The NAS machine needs to be restarted.

If I can restart the machine within that 1200s (20 minute) window, will the clients just block on IO until it comes back up? A minor interruption (pause) in service is ok, as long as it doesn't cause the running processes to error out.

If necessary I could loop through and SIGSTOP all job processes, restart and resume them -- I just don't want to break the open file handles.

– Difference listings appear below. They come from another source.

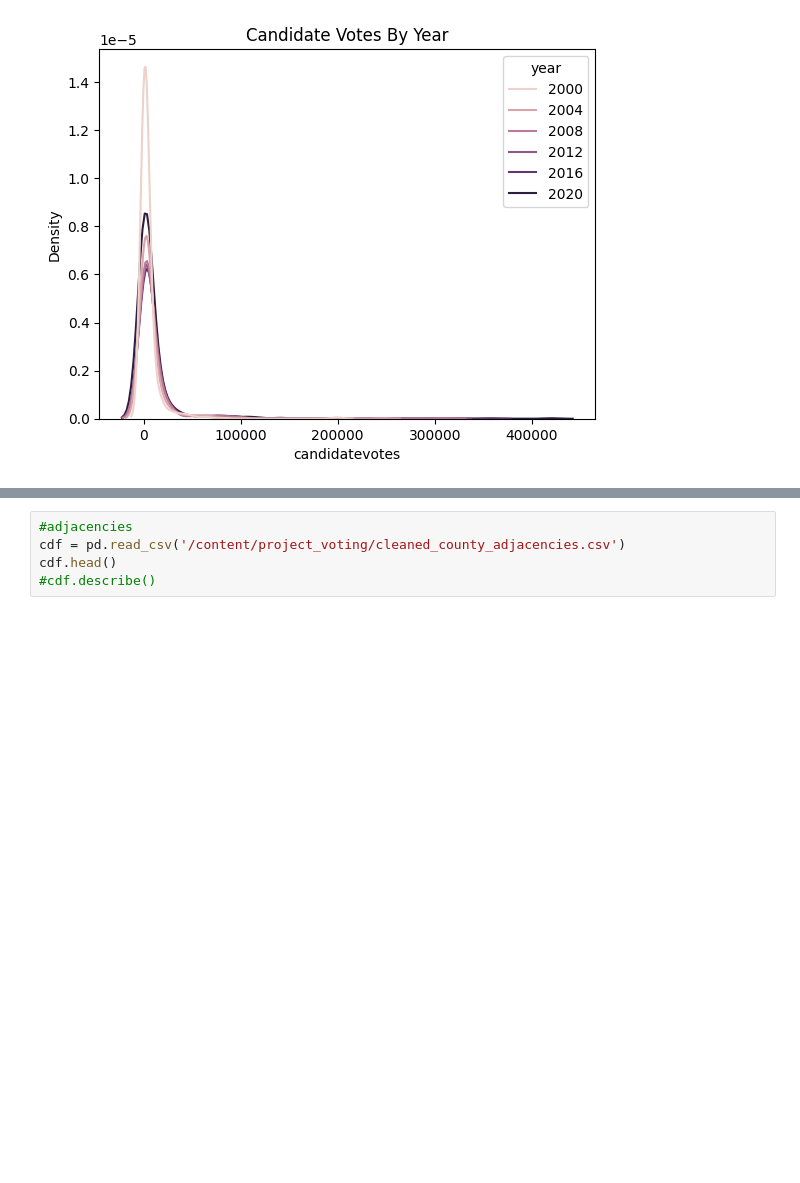
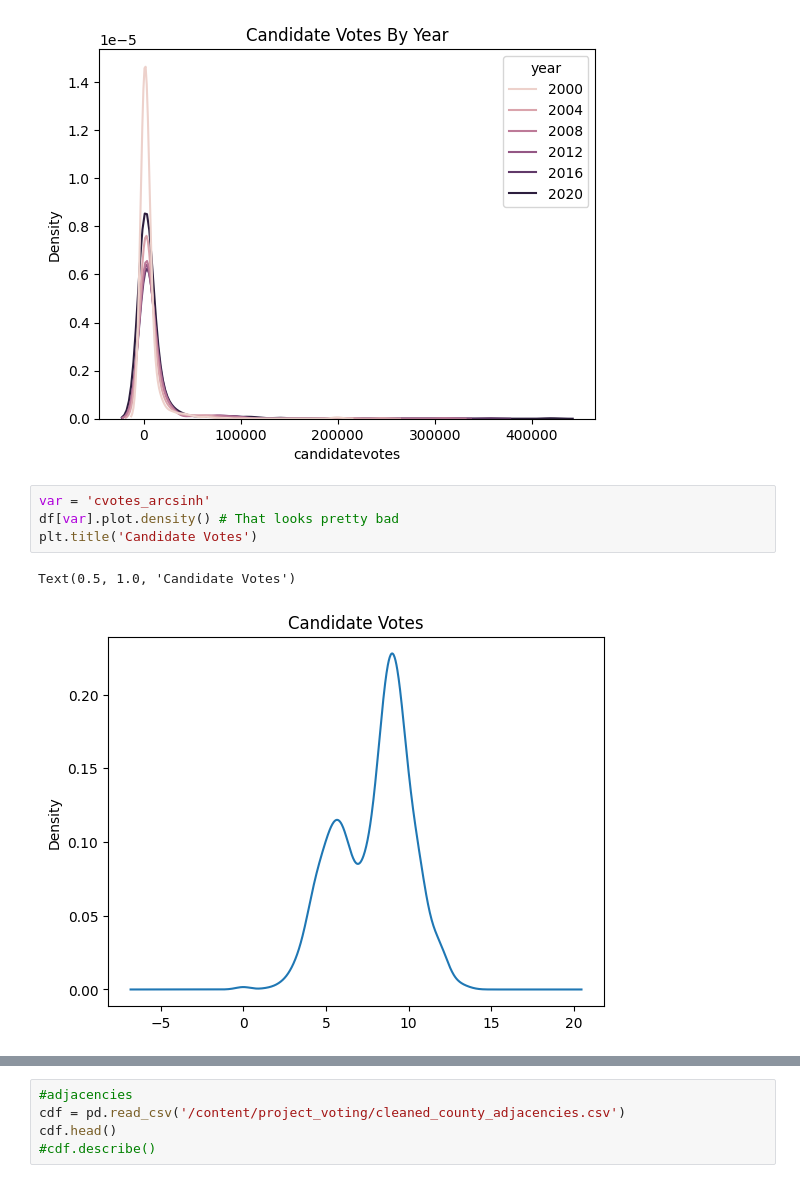
Before and after one commit to kelseymatsik/project_voting, a Jupyter notebook: Visuals_Density_Plots.ipynb, the cells around one changed output, grey strips where cells are left out. Saved outputs shown, nothing was run; the diff lists cells and outputs as text; blank space fills up the shorter version.

Commit message:
density plots, histograms, covar/corr, boxplots, arcsin transformations, scatterplots

```diff
--- a/Visuals_Density_Plots.ipynb
+++ b/Visuals_Density_Plots.ipynb
@@ -33,3 +40,10 @@ plt.title('Candidate Votes By Year')
 # %% [output]
 Text(0.5, 1.0, 'Candidate Votes By Year')
 [figure]
+# %%
+var = 'cvotes_arcsinh'
+df[var].plot.density() # That looks pretty bad
+plt.title('Candidate Votes')
+# %% [output]
+Text(0.5, 1.0, 'Candidate Votes')
+[figure, added]
```
Also changed, not shown: parts of 19 cells of this notebook.
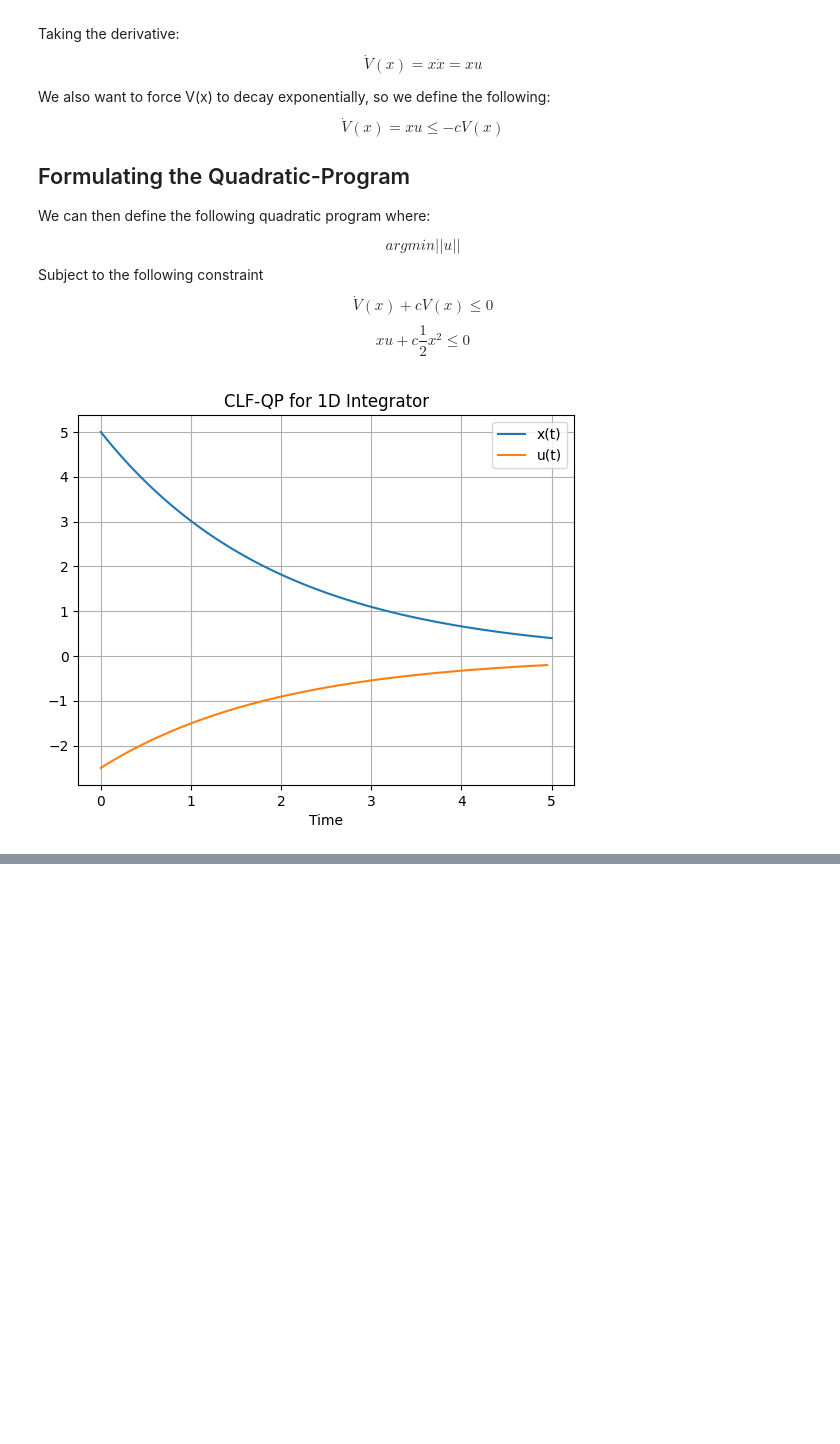
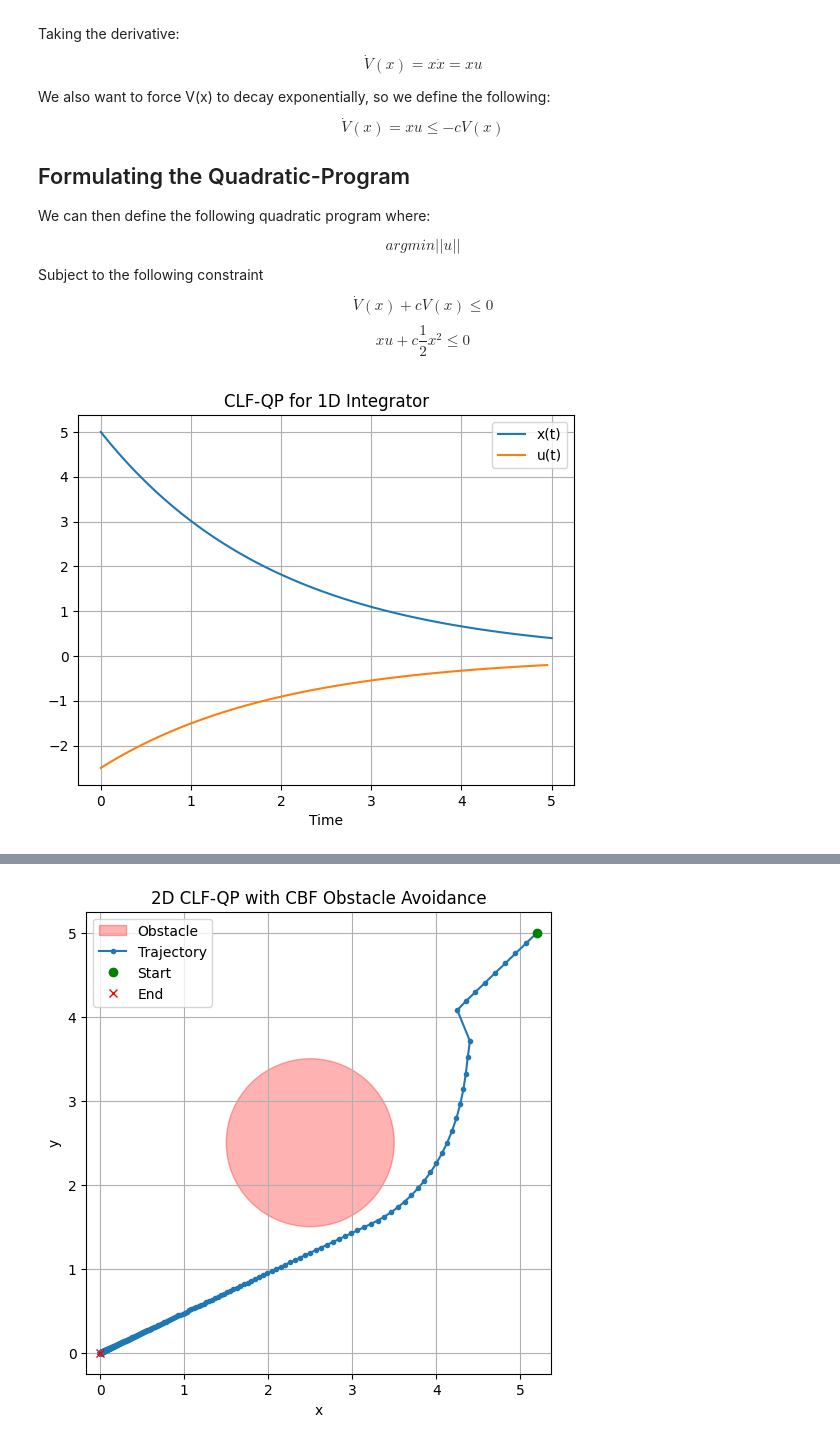
Before and after one commit to Omar-Elmofty/knowledge_compendium, a Jupyter notebook: notebooks/CLF-QP_controller.ipynb, the cells around one changed output, grey strips where cells are left out. Saved outputs shown, nothing was run; the diff lists cells and outputs as text; code cells hidden in the pictures; blank space fills up the shorter version.

```diff
--- a/notebooks/CLF-QP_controller.ipynb
+++ b/notebooks/CLF-QP_controller.ipynb
@@ -120,0 +171,77 @@ plt.show()
+# %%
+import cvxpy as cp
+import numpy as np
+import matplotlib.pyplot as plt
+
+# Parameters
+N = 1000
+dt = 0.1
+c = 0.5       # CLF rate
+alpha = 1.0   # CBF rate
+delta_relaxation = 0.0
+
+# Obstacle parameters
+ox, oy, r = 2.5, 2.5, 1.0
+
+def make_sdf(x, y):
+    dx = x - ox
+    dy = y - oy
+    return np.sqrt(dx**2 + dy**2) - r
+
+def grad_sdf(x, y):
+    norm = np.sqrt((x - ox)**2 + (y - oy)**2)
+    return np.array([(x - ox) / norm, (y - oy) / norm])
+
+# Initial state
+x, y = 5.2, 5.0
+xs, ys = [x], [y]
+us = []
+
+for _ in range(N):
+    # Control input
+    u = cp.Variable(2)
+
+    # CLF constraint
+    V = 0.5 * (x**2 + y**2)
+    V_dot = x * u[0] + y * u[1]
+    clf_constraint = V_dot + (c / 2) * (x**2 + y**2) <= delta_relaxation
+
+    # CBF constraint
+    h = make_sdf(x, y)
+    grad_h = grad_sdf(x, y)
+    h_dot = grad_h @ u
+    cbf_constraint = h_dot + alpha * h >= 0
+
+    # Optimization problem
+    cost = cp.sum_squares(u) + delta_relaxation**2
+    prob = cp.Problem(cp.Minimize(cost), [clf_constraint, cbf_constraint])
+    prob.solve()
+
+    # Apply control
+    u_val = u.value
+    us.append(u_val)
+    x += u_val[0] * dt
+    y += u_val[1] * dt
+    xs.append(x)
+    ys.append(y)
+
+# Plot the trajectory
+xs = np.array(xs)
+ys = np.array(ys)
+
+circle = plt.Circle((ox, oy), r, color='r', alpha=0.3, label='Obstacle')
+
+plt.figure(figsize=(6, 6))
+plt.gca().add_patch(circle)
+plt.plot(xs, ys, marker='o', markersize=3, label="Trajectory")
+plt.plot(xs[0], ys[0], 'go', label='Start')
+plt.plot(xs[-1], ys[-1], 'rx', label='End')
+plt.xlabel('x')
+plt.ylabel('y')
+plt.title('2D CLF-QP with CBF Obstacle Avoidance')
+plt.axis('equal')
+plt.grid(True)
+plt.legend()
+plt.show()
+# %% [output]
+[figure, added]
```
Also changed, not shown: parts of 3 cells of this notebook, 2 other files.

How can I run a restart like this without killing processes with open files?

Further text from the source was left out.